Series: ALDS Game 2; Series tied 1-1
Time: 7:30 p.m. EST
Starters: Miguel Gonzalez (9-4, 3.25 ERA) vs. Hiroki Kuroda (16-11, 3.32 ERA)
The cliché about opening a playoff series with two games on the road is that the road team is in good shape if it can head back home with a split. That’s exactly what the Yankees have done in this series, heading home for the final three (if necessary) games with the series knotted 1-1. Yet, they don’t seem particularly pleased. Perhaps that’s because this series has now become a best-two-out-of-three set in the Bronx, and the Orioles have won all three such series between the two teams this season, taking two of three at Yankee Stadium at the beginning of May, the end of July and the beginning of September to go 6-3 in the Bronx this season.

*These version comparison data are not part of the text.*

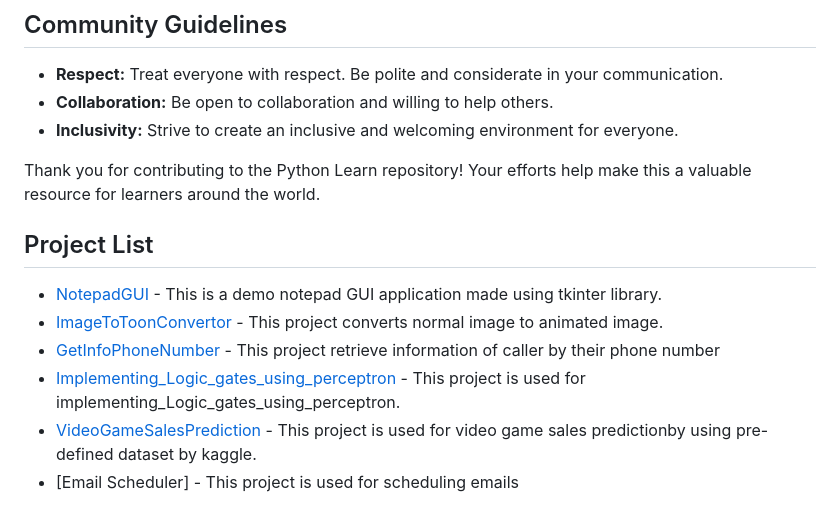
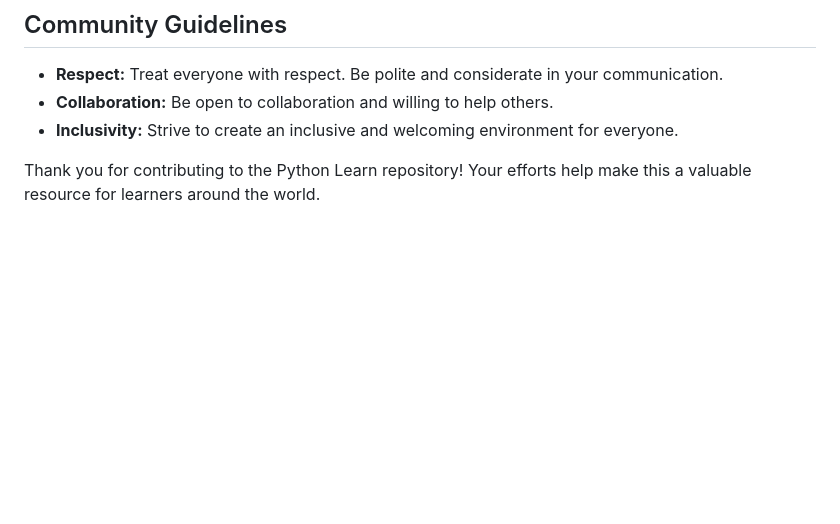
Before and after one commit to ekasnh/Gigidi-giggid-Learn-Python, a Markdown page: README.md, the part around the change. GitHub-like rendering; blank space fills up the shorter version.

Commit message:
Update README.md
Signed-off-by: Ekansh Agarwal <68435362+ekasnh@users.noreply.github.com>

```diff
--- a/README.md
+++ b/README.md
@@ -138,12 +138,3 @@ Thank you for your interest in contributing to the Python Learn repository! We a
 - **Inclusivity:** Strive to create an inclusive and welcoming environment for everyone.
 
 Thank you for contributing to the Python Learn repository! Your efforts help make this a valuable resource for learners around the world.
-
-## Project List
-
-- [NotepadGUI](https://github.com/ekasnh/Python-Projects/tree/main/NotepadGUI) - This is a demo notepad GUI application made using tkinter library.
-- [ImageToToonConvertor](https://github.com/ekasnh/Python-Projects/tree/main/ImagetoToonConvertor) - This project converts normal image to animated image.
-- [GetInfoPhoneNumber](https://github.com/ekasnh/Python-Projects/tree/main/GetInfoPhoneNumber) - This project retrieve information of caller by their phone number
-- [Implementing_Logic_gates_using_perceptron](https://github.com/ekasnh/Python-Projects/blob/main/implementing_logic_gates_using_perceptron.py) - This project is used for implementing_Logic_gates_using_perceptron.
-- [VideoGameSalesPrediction](https://github.com/ekasnh/Python-Projects/tree/main/video%20game%20prediction) - This project is used for video game sales predictionby using pre-defined dataset by kaggle.
-- [Email Scheduler] - This project is used for scheduling emails
```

The last of those three series opened on Aug. 31 with the same pitching matchup as Wednesday’s Game 3, pitting 37-year-old veteran Hiroki Kuroda, who finished eighth in the AL in ERA and fifth among AL pitchers in Baseball-Reference’s Wins Above Replacement, against 28-year-old minor league journeyman Miguel Gonzalez. Gonzalez threw seven scoreless innings in that game, allowing just four singles and a walk while striking out nine. Kuroda threw 8 1/3 innings, but gave up three early runs, two of them on a Mark Reynolds home run, followed by a solo homer by J.J. Hardy later in the game. The Orioles won 6-1.

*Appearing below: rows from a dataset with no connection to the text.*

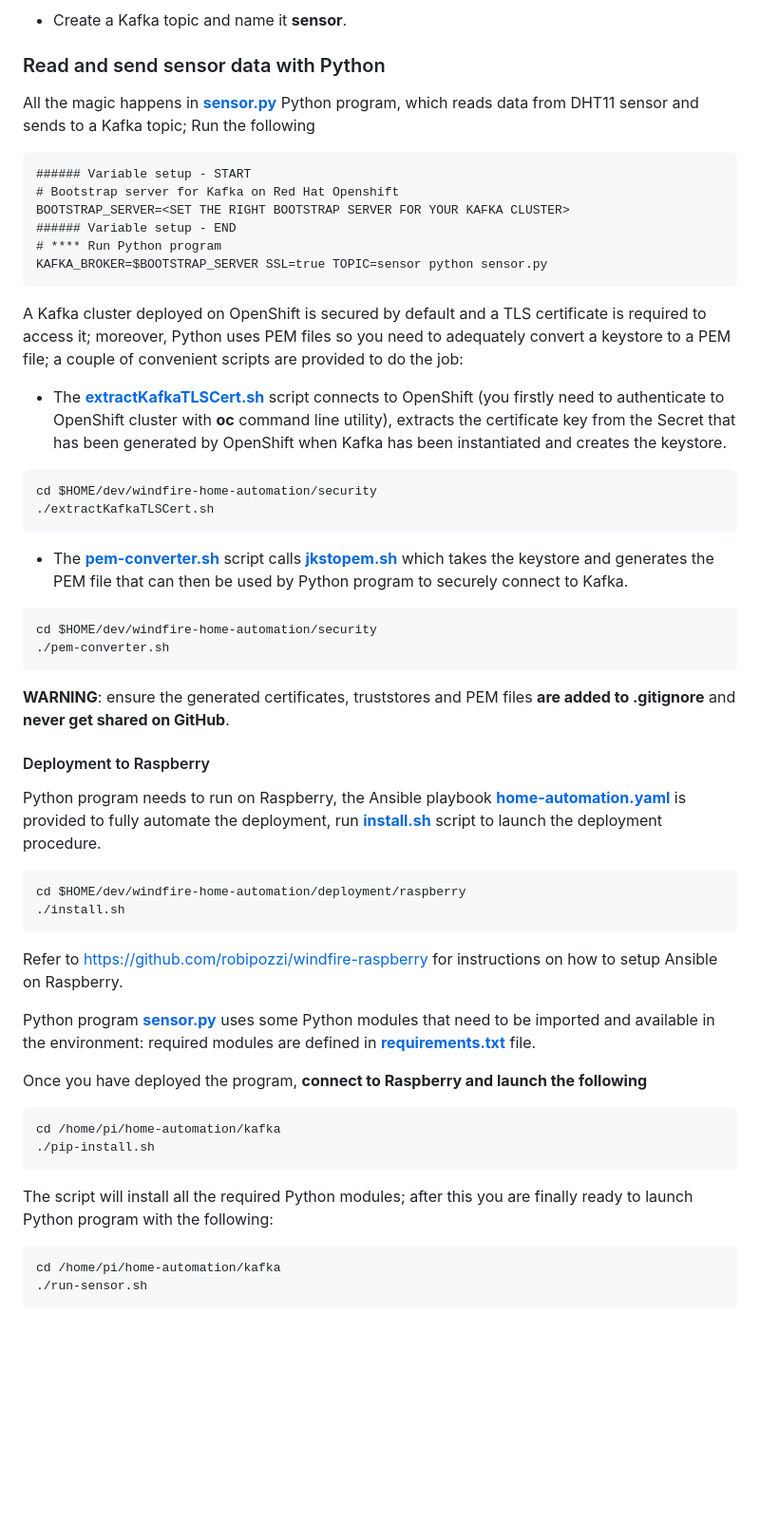
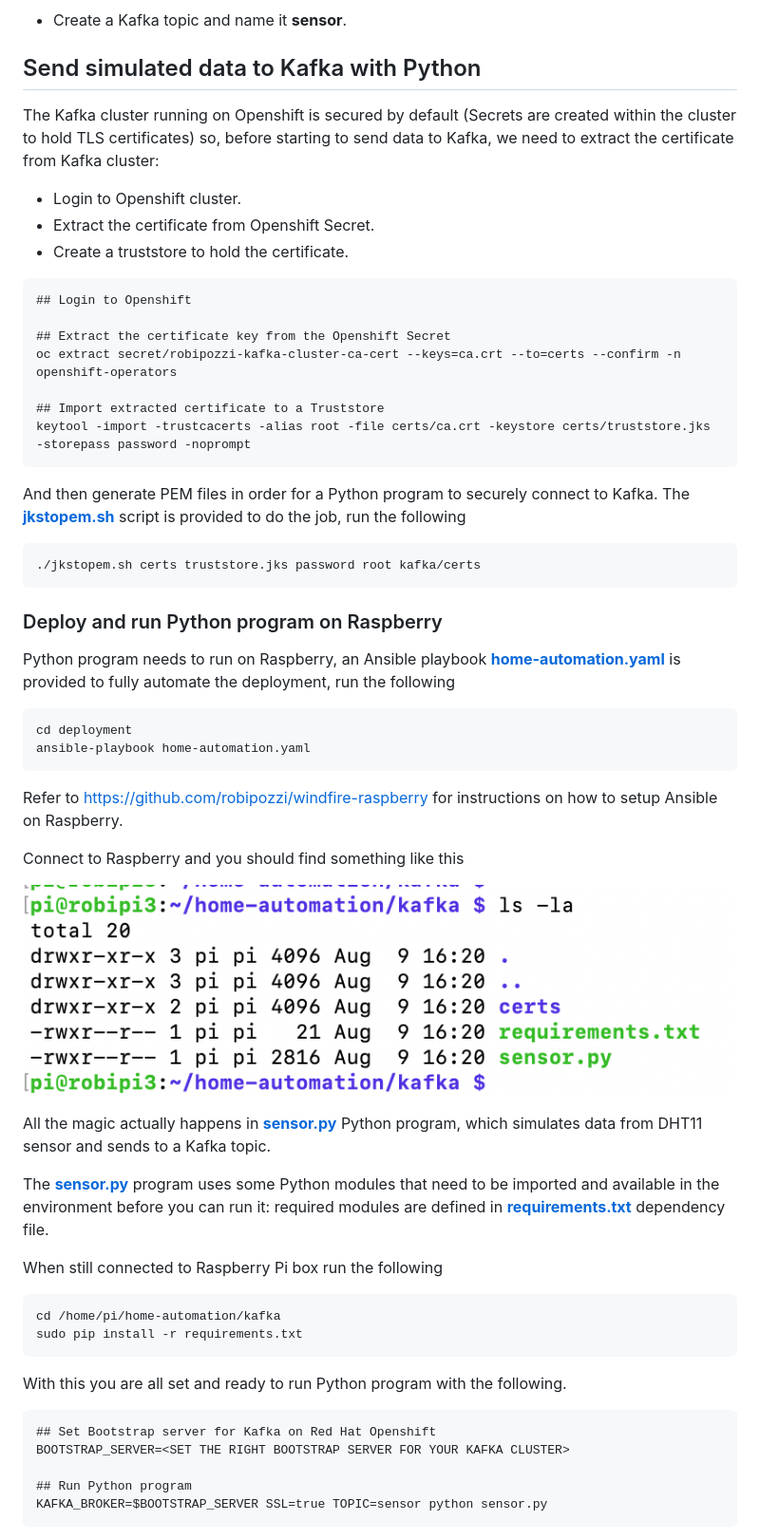
Before and after one commit to robipozzi/robipozzi-raspberry-sensors, a Markdown page: Part2/README.md, the part around the change printed below. Shown: that part at 95% size. Drawn GitHub-style; pictures changed too: Part2/images/raspberry.png (added); blank space fills up the shorter version.

Commit message:
initialize Part2

````diff
--- a/Part2/README.md
+++ b/Part2/README.md
@@ -58,50 +47,52 @@ From the Red Hat AMQ Streams operator administration page, do the following:
 
 * Create a Kafka topic and name it **sensor**.
 
-### Read and send sensor data with Python
-All the magic happens in **[sensor.py](kafka/sensor.py)** Python program, which reads data from DHT11 sensor and sends to a Kafka topic;
-Run the following
+## Send simulated data to Kafka with Python
+The Kafka cluster running on Openshift is secured by default (Secrets are created within the cluster to hold TLS certificates) so, before starting to send data to Kafka, we need to extract the certificate from Kafka cluster:
+* Login to Openshift cluster.
+* Extract the certificate from Openshift Secret.
+* Create a truststore to hold the certificate.
 ```
-###### Variable setup - START
-# Bootstrap server for Kafka on Red Hat Openshift
-BOOTSTRAP_SERVER=<SET THE RIGHT BOOTSTRAP SERVER FOR YOUR KAFKA CLUSTER>
-###### Variable setup - END
-# **** Run Python program
-KAFKA_BROKER=$BOOTSTRAP_SERVER SSL=true TOPIC=sensor python sensor.py
+## Login to Openshift
+
+## Extract the certificate key from the Openshift Secret
+oc extract secret/robipozzi-kafka-cluster-ca-cert --keys=ca.crt --to=certs --confirm -n openshift-operators
+
+## Import extracted certificate to a Truststore
+keytool -import -trustcacerts -alias root -file certs/ca.crt -keystore certs/truststore.jks -storepass password -noprompt
+```
+And then generate PEM files in order for a Python program to securely connect to Kafka.
+The **[jkstopem.sh](jkstopem.sh)** script is provided to do the job, run the following
+```
+./jkstopem.sh certs truststore.jks password root kafka/certs
 ```
 
-A Kafka cluster deployed on OpenShift is secured by default and a TLS certificate is required to access it; moreover, Python uses PEM files so you need to adequately convert a keystore to a PEM file; a couple of convenient scripts are provided to do the job:
-
-* The **[extractKafkaTLSCert.sh](security/extractKafkaTLSCert.sh)** script connects to OpenShift (you firstly need to authenticate to OpenShift cluster with **oc** command line utility), extracts the certificate key from the Secret that has been generated by OpenShift when Kafka has been instantiated and creates the keystore.
+### Deploy and run Python program on Raspberry
+Python program needs to run on Raspberry, an Ansible playbook **[home-automation.yaml](deployment/home-automation.yaml)** is provided to fully automate the deployment, run the following
 ```
-cd $HOME/dev/windfire-home-automation/security
-./extractKafkaTLSCert.sh
-```
-
-* The **[pem-converter.sh](security/pem-converter.sh)** script calls **[jkstopem.sh](security/jkstopem.sh)** which takes the keystore and generates the PEM file that can then be used by Python program to securely connect to Kafka.
-```
-cd $HOME/dev/windfire-home-automation/security
-./pem-converter.sh
-```
-**WARNING**: ensure the generated certificates, truststores and PEM files **are added to .gitignore** and **never get shared on GitHub**.
-
-#### Deployment to Raspberry
-Python program needs to run on Raspberry, the Ansible playbook **[home-automation.yaml](deployment/raspberry/home-automation.yaml)** is provided to fully automate the deployment, run **[install.sh](deployment/raspberry/install.sh)** script to launch the deployment procedure.
-```
-cd $HOME/dev/windfire-home-automation/deployment/raspberry
-./install.sh
+cd deployment
+ansible-playbook home-automation.yaml
 ```
 Refer to https://github.com/robipozzi/windfire-raspberry for instructions on how to setup Ansible on Raspberry.
 
-Python program **[sensor.py](kafka/sensor.py)** uses some Python modules that need to be imported and available in the environment: required modules are defined in **[requirements.txt](kafka/requirements.txt)** file.
+Connect to Raspberry and you should find something like this
 
-Once you have deployed the program, **connect to Raspberry and launch the following**
+![](images/raspberry.png)
+
+All the magic actually happens in **[sensor.py](kafka/sensor.py)** Python program, which simulates data from DHT11 sensor and sends to a Kafka topic.
+
+The **[sensor.py](kafka/sensor.py)** program uses some Python modules that need to be imported and available in the environment before you can run it: required modules are defined in **[requirements.txt](kafka/requirements.txt)** dependency file.
+
+When still connected to Raspberry Pi box run the following
 ```
 cd /home/pi/home-automation/kafka
-./pip-install.sh
+sudo pip install -r requirements.txt
 ```
-The script will install all the required Python modules; after this you are finally ready to launch Python program with the following:
+With this you are all set and ready to run Python program with the following.
 ```
-cd /home/pi/home-automation/kafka
-./run-sensor.sh
+## Set Bootstrap server for Kafka on Red Hat Openshift
+BOOTSTRAP_SERVER=<SET THE RIGHT BOOTSTRAP SERVER FOR YOUR KAFKA CLUSTER>
+
+## Run Python program
+KAFKA_BROKER=$BOOTSTRAP_SERVER SSL=true TOPIC=sensor python sensor.py
 ```
````
Also changed, not shown: other parts of Part2/README.md (+11 -69 lines), Part2/certs/README.md (added, +1 -0 lines), Part2/images/installed-operators.png (added), Part2/images/kafka-listener.png (added), Part2/images/operator-hub.png (added), 4 other files.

Gonzalez, who passed through the Angels’ and Red Sox’ systems before signing a minor league deal with the Orioles in March, made his major league debut at the end of May and joined the Baltimore rotation in early July. A fly-ball pitcher with a low strikeout rate, Gonzalez suffered from some gopheritis in July but has allowed just four home runs in 10 starts since the calendar flipped to August, going 6-2 with a 2.49 ERA over that span. Kuroda posted a 4.63 ERA over his final seven starts dating back to his confrontation with Gonzalez.
Both can point to luck on balls in play for the variations in their performance (over his last 10 starts, Gonzalez’s BABIP has been .251; over those last seven, Kuroda’s has been .336). Both can also point to success against their Wednesday opponent. Kuroda allowed just one run in seven innings in his only other start against Baltimore this year, which came at the end of April. That’s five runs in 15 1/3 total innings, a 2.93 ERA. Gonzalez gave up three home runs to the Yankees (specifically to lefties Raul Ibañez, Eric Chavez and Ichrio Suzuki) in his only other start against them this season, but that came in his homer-happy July, and in his two starts against New York, both of which came at the new Yankee Stadium, he struck out 17 while walking just one in 13 2/3 innings.
Another plus for both pitchers is that there just hasn’t been a lot of or hitting in this series thus far. The Yankees won Game 1 by pounding Orioles closer Jim Johnson for five runs, but that was fluky, as Johnson’s perfect ninth inning the next night illustrated. Take out their six at-bats against Johnson in Game 1, and the Yankees are hitting .219/.311/.266. Meanwhile, the Orioles are hitting .227/.250/.273 and have scored as many runs in two games (five) as the Yankees did in the course of seven at-bats in the ninth inning of Game 1.
A low-scoring series favors the Orioles, whose modus operandi all season has been to suppress scoring and eke out narrow victories like their 3-2 win in Game 2. This is a familiar pattern for the Yankees, as well. In last year’s ALDS against the Tigers, the Yankees scored 19 runs in their two wins, but just nine runs in their three losses. In the 2010 ALCS against the Rangers, they scored 13 runs in their two wins, but just six runs in their four losses. If the Yankee bats can’t find their groove, the Orioles might just pull of yet another upset.-- By Cliff Corcoran